Implementing the Gospel:
Evangelization is needed wherever Gospel values have not been fully established. All we have to do is see the regular news coverage of how desperately our own society and institutions need to be evangelized—not to mention our own hearts. We must begin implementing the Gospel on our own turf.
Quote by S. Padre Pio:
If we could perceive for a single instant... the state to which God's grace has raised us, to be nothing less than His own children, destined to reign with His Son for all eternity!
Divine Mercy Reflection
Reflections on Notebook Three: 189-236
We continue now to the third notebook that Saint Faustina filled with messages of Mercy from our Lord. As you enter into this notebook, pause and reflect upon all that you have read so far. Has it changed your perspective on life? Has it changed you? If it has, then continue down that same path and trust that the Lord will continue to do great things in your life. If it has not, reflect upon why!
Sometimes we need more than the words we read. We also need true prayer, deep prayer and what we may call “soaking prayer.” Consider this as you read through the reflections flowing from this notebook and allow the words to not only enter your mind, but to also enter deeper. Read them prayerfully and carefully. Speak to our Lord as Saint Faustina did. Read some more of her actual diary in addition to these reflections and learn from her humble and childlike faith.
The Lord wants to do great things in your life! Open the door, through prayer and reflection, and let Him in!
Reflection 198: The Mercy of True Empathy
The lack of true heartfelt empathy is a clear sign of a certain psychological, emotional and even spiritual disorder. This is mentioned because the opposite is true also. The presence of true heartfelt empathy is a sign that one is psychologically, emotionally and spiritually healthy. Empathy means that you are aware of the other. You sense when someone is hurting or when they are joyful. Furthermore, you feel the pain they feel and experience the joy that they experience. This is an act of mercy in your heart flowing from the Mercy of God. (See Diary #1039).
Reflect, today, upon your empathy or lack thereof. What takes place within your mind, heart and emotions when you encounter either the joys or the sufferings of another. Do you walk right past them, not caring and not engaging them?
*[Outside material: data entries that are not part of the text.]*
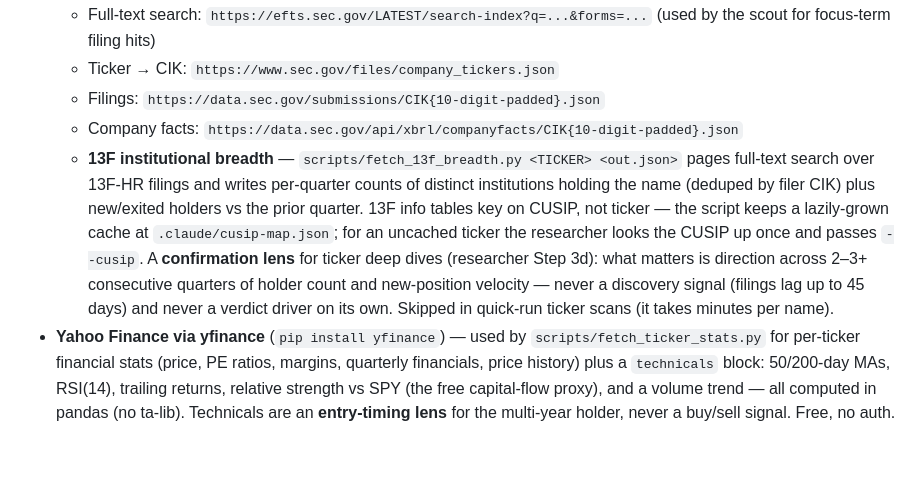
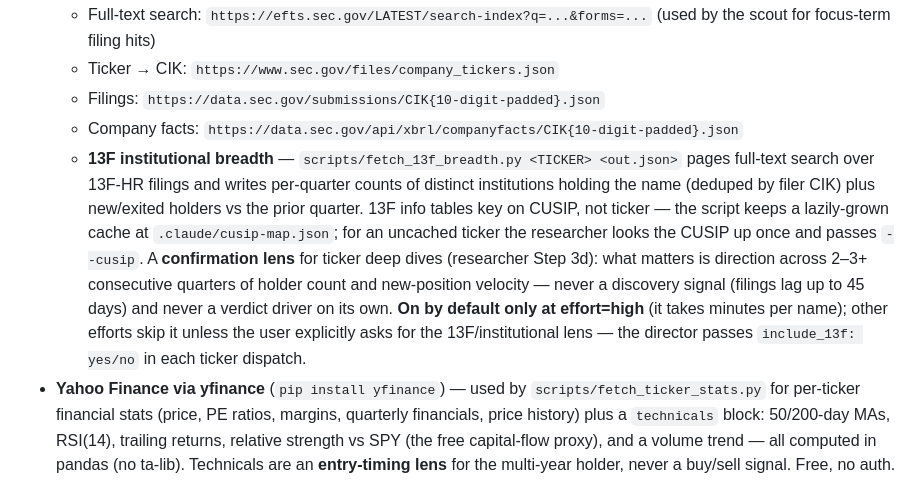
Before and after one commit to justinchencya/prism-shared, a Markdown page: CLAUDE.md, the part around the change. Rendered like a GitHub page; blank space fills up the shorter version.

```diff
--- a/CLAUDE.md
+++ b/CLAUDE.md
@@ -206,7 +206,7 @@ The user is a long-term investor (multi-year holds), not a short-term arbitrageu
   - Ticker → CIK: `https://www.sec.gov/files/company_tickers.json`
   - Filings: `https://data.sec.gov/submissions/CIK{10-digit-padded}.json`
   - Company facts: `https://data.sec.gov/api/xbrl/companyfacts/CIK{10-digit-padded}.json`
-  - **13F institutional breadth** — `scripts/fetch_13f_breadth.py <TICKER> <out.json>` pages full-text search over 13F-HR filings and writes per-quarter counts of distinct institutions holding the name (deduped by filer CIK) plus new/exited holders vs the prior quarter. 13F info tables key on CUSIP, not ticker — the script keeps a lazily-grown cache at `.claude/cusip-map.json`; for an uncached ticker the researcher looks the CUSIP up once and passes `--cusip`. A **confirmation lens** for ticker deep dives (researcher Step 3d): what matters is direction across 2–3+ consecutive quarters of holder count and new-position velocity — never a discovery signal (filings lag up to 45 days) and never a verdict driver on its own. Skipped in quick-run ticker scans (it takes minutes per name).
+  - **13F institutional breadth** — `scripts/fetch_13f_breadth.py <TICKER> <out.json>` pages full-text search over 13F-HR filings and writes per-quarter counts of distinct institutions holding the name (deduped by filer CIK) plus new/exited holders vs the prior quarter. 13F info tables key on CUSIP, not ticker — the script keeps a lazily-grown cache at `.claude/cusip-map.json`; for an uncached ticker the researcher looks the CUSIP up once and passes `--cusip`. A **confirmation lens** for ticker deep dives (researcher Step 3d): what matters is direction across 2–3+ consecutive quarters of holder count and new-position velocity — never a discovery signal (filings lag up to 45 days) and never a verdict driver on its own. **On by default only at effort=high** (it takes minutes per name); other efforts skip it unless the user explicitly asks for the 13F/institutional lens — the director passes `include_13f: yes/no` in each ticker dispatch.
 - **Yahoo Finance via yfinance** (`pip install yfinance`) — used by `scripts/fetch_ticker_stats.py` for per-ticker financial stats (price, PE ratios, margins, quarterly financials, price history) plus a `technicals` block: 50/200-day MAs, RSI(14), trailing returns, relative strength vs SPY (the free capital-flow proxy), and a volume trend — all computed in pandas (no ta-lib). Technicals are an **entry-timing lens** for the multi-year holder, never a buy/sell signal. Free, no auth. Researchers call this script at the start of Phase 3 in ticker sub-mode; do not call Yahoo Finance ad hoc when this script is available.
 - The research pipeline uses no paid data APIs (web search, WebFetch, EDGAR, yfinance are all free). If a free path doesn't exist for a question, say so in the report. The lone keyed source anywhere in Prism is scout's optional X feed (`X_BEARER_TOKEN`), which degrades to a warning when unset.
 
```
Also changed, not shown: .claude/agents/research-director.md (+1 -0 lines), .claude/agents/researcher.md (+2 -2 lines).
Or do you see their humanity, recognize their dignity, and treat them with care, compassion and respect? Empathy is ultimately all about the dignity of each and every person and our ability to acknowledge that dignity through our thoughts, feelings, words and actions. Try to honestly look at your own empathy today and if you are surprised at a lacking in this area, look deeper at the reason why. Do not be afraid to admit to this lacking and do not be afraid to seek its remedy. But if you see yourself blessed with a heart of compassion, filled with an awareness of the other, then rejoice because your heart is sharing in and dispensing the Mercy of God.
Lord, I pray that my heart will become an instrument of Your own merciful Heart. In any way that I lack the empathy and compassion flowing from Your Heart, bring me healing. And in every way that I have been blessed to experience the struggles and joys of others on account of sharing in Your Mercy, I thank You. Lord, my deep desire is to share in Your life and love so that my heart may become like unto Yours. Jesus, I trust in You.